Thank you for visiting Gastro IQ.
We have recently merged with Eastern Gastroenterology where we continue to provide
high quality care to patients with a range of digestive health issues.
Please visit us at or call 03 9895 7628 for all appointments and endoscopy enquiries.


2023年4月20日起,Gastro IQ 将与Eastern Gastroenterology 合并。详见以下新地址及联络方式:
Epworth Eastern East Wing Tower, Level 9.4, 25 Nelson Road, 3128, Box Hill
电话: 03 9895 7628 传真:03 9454 9330 email:

Helicobacter Pylori

What are the symptoms?

In most people Helicobacter pylori does not cause symptoms. It can however cause a low level of inflammation in the stomach known as ‘gastritis’, which may result in symptoms of abdominal pain, nausea and bloating.

There are however two serious complications of long term Helicobacter infection:
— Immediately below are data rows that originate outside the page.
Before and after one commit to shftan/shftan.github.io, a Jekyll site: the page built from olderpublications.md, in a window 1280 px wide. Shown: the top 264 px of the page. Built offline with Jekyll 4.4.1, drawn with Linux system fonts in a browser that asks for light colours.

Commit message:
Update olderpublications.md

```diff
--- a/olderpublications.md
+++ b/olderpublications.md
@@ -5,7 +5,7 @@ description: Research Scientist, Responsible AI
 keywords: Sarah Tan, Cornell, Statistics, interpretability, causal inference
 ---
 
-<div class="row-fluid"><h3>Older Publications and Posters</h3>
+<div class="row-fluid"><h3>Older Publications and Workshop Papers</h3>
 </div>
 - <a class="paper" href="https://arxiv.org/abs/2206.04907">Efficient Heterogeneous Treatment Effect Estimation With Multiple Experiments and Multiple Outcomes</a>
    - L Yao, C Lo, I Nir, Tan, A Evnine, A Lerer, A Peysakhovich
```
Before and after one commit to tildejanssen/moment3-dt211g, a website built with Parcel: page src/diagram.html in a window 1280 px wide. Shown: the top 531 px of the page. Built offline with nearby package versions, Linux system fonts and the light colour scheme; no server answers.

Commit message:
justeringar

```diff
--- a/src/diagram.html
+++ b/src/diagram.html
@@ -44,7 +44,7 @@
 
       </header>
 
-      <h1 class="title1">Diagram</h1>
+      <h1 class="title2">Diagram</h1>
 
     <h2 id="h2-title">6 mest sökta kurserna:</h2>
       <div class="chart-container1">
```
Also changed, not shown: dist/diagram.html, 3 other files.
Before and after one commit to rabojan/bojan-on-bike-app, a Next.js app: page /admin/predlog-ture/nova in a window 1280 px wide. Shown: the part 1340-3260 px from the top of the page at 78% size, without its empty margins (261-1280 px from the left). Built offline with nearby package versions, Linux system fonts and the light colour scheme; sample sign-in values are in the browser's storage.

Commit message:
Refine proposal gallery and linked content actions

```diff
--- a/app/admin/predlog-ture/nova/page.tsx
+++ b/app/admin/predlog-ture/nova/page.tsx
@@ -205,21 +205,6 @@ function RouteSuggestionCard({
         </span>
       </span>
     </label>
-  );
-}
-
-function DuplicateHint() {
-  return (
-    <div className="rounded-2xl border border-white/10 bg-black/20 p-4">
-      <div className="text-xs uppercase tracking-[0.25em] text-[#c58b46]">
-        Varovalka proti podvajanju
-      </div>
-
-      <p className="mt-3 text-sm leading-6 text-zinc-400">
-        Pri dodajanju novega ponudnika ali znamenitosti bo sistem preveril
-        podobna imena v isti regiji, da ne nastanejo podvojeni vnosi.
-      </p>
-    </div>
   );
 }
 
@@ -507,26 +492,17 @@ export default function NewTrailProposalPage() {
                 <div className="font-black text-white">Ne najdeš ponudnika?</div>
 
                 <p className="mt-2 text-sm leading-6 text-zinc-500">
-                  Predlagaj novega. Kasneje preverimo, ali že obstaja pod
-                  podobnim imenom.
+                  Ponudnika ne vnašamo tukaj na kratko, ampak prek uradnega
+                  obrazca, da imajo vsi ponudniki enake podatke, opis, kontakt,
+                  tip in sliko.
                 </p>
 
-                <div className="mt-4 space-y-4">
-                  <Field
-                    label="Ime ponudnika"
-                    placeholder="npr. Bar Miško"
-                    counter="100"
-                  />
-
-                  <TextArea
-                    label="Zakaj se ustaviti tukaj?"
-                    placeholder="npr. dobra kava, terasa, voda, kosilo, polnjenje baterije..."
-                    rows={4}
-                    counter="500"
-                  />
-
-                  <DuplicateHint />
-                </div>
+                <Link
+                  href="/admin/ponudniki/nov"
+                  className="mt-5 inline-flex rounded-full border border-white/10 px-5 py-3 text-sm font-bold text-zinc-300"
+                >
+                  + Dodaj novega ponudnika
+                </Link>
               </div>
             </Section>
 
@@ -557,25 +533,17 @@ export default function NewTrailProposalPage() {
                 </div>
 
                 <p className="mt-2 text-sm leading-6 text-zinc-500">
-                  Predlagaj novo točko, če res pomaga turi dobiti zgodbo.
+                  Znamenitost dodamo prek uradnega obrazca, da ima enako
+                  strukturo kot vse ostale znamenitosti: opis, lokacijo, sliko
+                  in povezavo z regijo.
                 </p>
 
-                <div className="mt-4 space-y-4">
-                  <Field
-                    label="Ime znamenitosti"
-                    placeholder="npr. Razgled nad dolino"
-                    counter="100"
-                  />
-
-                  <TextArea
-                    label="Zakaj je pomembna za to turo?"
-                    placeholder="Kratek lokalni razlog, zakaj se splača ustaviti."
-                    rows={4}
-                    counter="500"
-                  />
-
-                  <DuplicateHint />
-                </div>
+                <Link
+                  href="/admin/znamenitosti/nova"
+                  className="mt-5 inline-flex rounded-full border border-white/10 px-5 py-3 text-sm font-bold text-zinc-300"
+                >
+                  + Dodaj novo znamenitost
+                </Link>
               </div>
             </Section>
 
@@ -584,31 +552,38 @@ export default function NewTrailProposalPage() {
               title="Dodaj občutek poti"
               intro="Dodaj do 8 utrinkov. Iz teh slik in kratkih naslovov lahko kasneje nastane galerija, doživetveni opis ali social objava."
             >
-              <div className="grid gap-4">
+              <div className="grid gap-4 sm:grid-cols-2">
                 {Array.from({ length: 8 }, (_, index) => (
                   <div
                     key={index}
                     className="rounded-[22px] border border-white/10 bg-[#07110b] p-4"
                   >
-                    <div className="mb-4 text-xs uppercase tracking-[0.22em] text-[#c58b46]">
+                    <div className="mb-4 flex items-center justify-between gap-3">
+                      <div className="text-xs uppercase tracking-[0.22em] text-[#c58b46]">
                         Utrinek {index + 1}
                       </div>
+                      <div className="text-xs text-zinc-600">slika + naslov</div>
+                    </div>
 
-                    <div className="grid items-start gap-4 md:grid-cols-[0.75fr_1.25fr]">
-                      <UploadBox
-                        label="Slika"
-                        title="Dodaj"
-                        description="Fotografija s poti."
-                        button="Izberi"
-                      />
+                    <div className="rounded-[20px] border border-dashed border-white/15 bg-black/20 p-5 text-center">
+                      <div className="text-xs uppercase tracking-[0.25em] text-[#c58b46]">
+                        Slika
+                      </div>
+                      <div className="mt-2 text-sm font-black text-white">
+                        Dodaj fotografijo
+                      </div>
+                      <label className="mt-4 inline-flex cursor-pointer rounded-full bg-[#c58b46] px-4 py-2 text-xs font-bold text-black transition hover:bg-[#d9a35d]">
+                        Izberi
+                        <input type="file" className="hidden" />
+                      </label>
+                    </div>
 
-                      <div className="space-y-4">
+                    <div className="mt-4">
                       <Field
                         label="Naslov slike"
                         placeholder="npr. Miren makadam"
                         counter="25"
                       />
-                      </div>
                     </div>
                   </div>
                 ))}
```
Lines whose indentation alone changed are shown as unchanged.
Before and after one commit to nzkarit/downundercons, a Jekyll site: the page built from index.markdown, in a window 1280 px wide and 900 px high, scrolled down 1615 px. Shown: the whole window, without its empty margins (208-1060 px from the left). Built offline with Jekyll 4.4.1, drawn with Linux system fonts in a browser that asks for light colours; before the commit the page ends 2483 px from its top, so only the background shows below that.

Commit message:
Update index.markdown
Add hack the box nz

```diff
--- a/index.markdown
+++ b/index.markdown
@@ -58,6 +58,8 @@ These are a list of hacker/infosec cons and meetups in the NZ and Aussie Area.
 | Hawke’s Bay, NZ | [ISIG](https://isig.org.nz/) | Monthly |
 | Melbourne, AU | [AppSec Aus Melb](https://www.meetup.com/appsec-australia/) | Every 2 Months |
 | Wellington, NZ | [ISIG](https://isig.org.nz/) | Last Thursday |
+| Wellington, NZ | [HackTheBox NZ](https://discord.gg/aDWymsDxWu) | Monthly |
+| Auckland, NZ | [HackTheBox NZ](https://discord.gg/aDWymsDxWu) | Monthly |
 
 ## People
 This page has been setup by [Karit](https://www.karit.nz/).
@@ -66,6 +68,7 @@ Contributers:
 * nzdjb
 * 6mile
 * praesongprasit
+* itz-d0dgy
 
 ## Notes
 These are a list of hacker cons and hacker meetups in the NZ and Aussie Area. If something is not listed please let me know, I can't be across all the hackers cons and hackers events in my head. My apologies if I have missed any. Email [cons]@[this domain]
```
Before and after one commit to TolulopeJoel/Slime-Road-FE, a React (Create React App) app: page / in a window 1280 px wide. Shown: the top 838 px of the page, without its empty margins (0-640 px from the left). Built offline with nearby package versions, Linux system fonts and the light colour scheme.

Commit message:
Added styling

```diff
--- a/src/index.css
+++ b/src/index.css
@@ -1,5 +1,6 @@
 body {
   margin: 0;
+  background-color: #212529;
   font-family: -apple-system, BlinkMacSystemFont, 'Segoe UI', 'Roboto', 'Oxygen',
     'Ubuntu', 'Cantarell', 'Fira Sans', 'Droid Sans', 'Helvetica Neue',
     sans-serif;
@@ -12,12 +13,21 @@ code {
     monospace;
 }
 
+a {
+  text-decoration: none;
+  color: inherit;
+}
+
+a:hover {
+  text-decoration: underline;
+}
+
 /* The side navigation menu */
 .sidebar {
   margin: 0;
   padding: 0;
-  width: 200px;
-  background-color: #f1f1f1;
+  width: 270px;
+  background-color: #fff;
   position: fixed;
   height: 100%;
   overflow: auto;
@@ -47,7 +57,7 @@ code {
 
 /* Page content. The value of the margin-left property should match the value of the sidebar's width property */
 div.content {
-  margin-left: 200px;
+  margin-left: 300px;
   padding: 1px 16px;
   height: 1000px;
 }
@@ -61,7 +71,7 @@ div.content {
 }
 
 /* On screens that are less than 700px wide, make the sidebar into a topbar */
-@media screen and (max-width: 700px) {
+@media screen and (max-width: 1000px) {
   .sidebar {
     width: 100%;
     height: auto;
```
(i) stomach ulcers – these can occur many years after the initial infection and tend to occur close to the junction of the stomach and small bowel. Life threatening bleeding or perforation can be a consequence.

(ii) stomach cancer which develops because of the long term irritation the helicobacter causes to the stomach lining. In response to this irritation the lining of the stomach progresses through ‘changes’ to become more and more abnormal, called ‘metaplasia / dysplasia’, to eventually turn cancerous. The risk of cancer is also affected by a person’s genetics, diet, environment and geographical location.

Helicobacter Pylori

How do you diagnose?

Helicobacter pylori can be diagnosed several ways:

A Breath Test – this is a pathology test performed by swallowing a capsule containing 13C Urea and then blowing into a balloon. This test can be used to initially diagnose Helicobacter and to confirm clearance after treatment.

A blood test – this detects your body’s antibodies against Helicobacter, however does not tell you if you have an active infection or not. It simply indicates if you have been exposed to H. pylori before.

A stomach biopsy – this can be taken during gastroscopy and allows the organism to be seen directly under the microscope.

A faecal ‘poo’ sample – this identifies parts of the Helicobacter organism that have been shed from the stomach lining and passed through into your faeces.

How do you treat?

Given Helicobacter pylori is known to cause both stomach ulcers and stomach cancer, we recommend that anyone with evidence of an active H. pylori infection undergo treatment. This involves taking a combination of medications including 2 to 3 types of antibiotics as well as an ‘acid suppressing’ medication. Most courses of treatment last between 7 – 10 days and are approximately 75-90% effective at eradicating the infection.

After taking a course of treatment it is important to confirm its success with additional testing (Breath Test at least 4 weeks after completing treatment).

Sometimes H. pylori is stubbornly resistant to the common antibiotic protocols. In these cases, a sample of the bacteria through gastroscopy from the patient’s stomach is test in the lab for antibiotic resistance so that a personalized antibiotic plan can be made to get rid of the bacteria.